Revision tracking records
^^^^^^^^^^^^^^^^

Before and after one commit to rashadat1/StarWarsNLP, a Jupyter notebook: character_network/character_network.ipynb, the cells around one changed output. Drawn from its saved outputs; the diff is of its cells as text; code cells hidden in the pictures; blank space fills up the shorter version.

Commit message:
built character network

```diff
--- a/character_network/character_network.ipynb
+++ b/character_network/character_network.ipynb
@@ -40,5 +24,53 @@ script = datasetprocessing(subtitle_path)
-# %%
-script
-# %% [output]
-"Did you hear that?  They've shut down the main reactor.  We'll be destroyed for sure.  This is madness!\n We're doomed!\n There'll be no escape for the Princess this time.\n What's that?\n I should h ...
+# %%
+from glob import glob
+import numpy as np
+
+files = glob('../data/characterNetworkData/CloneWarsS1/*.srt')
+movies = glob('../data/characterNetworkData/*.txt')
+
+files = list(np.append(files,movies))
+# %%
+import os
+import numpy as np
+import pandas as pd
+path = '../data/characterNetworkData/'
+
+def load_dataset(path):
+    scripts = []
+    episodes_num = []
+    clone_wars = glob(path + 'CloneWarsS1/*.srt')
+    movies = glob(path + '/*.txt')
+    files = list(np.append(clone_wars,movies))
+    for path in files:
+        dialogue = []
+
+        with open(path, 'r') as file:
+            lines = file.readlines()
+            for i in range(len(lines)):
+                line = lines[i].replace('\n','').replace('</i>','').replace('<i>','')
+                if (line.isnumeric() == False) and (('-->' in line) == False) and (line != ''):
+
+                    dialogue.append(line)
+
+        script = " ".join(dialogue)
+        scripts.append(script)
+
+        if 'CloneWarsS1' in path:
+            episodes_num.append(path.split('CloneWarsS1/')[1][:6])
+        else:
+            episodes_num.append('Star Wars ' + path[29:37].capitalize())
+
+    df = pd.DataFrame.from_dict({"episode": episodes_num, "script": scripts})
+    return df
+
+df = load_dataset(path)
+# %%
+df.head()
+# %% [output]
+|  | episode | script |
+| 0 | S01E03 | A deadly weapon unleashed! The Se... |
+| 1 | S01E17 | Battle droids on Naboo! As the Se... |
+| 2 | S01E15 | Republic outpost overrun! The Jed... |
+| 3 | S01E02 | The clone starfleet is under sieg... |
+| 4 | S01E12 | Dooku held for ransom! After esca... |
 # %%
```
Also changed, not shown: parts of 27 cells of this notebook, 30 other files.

^^^^^^^^^^^^^^^^

EXERCISE PROMPT>
Copy every line above that holds the word "list".

RESULT FOR THIS TASK>
+files = list(np.append(files,movies))
+    files = list(np.append(clone_wars,movies))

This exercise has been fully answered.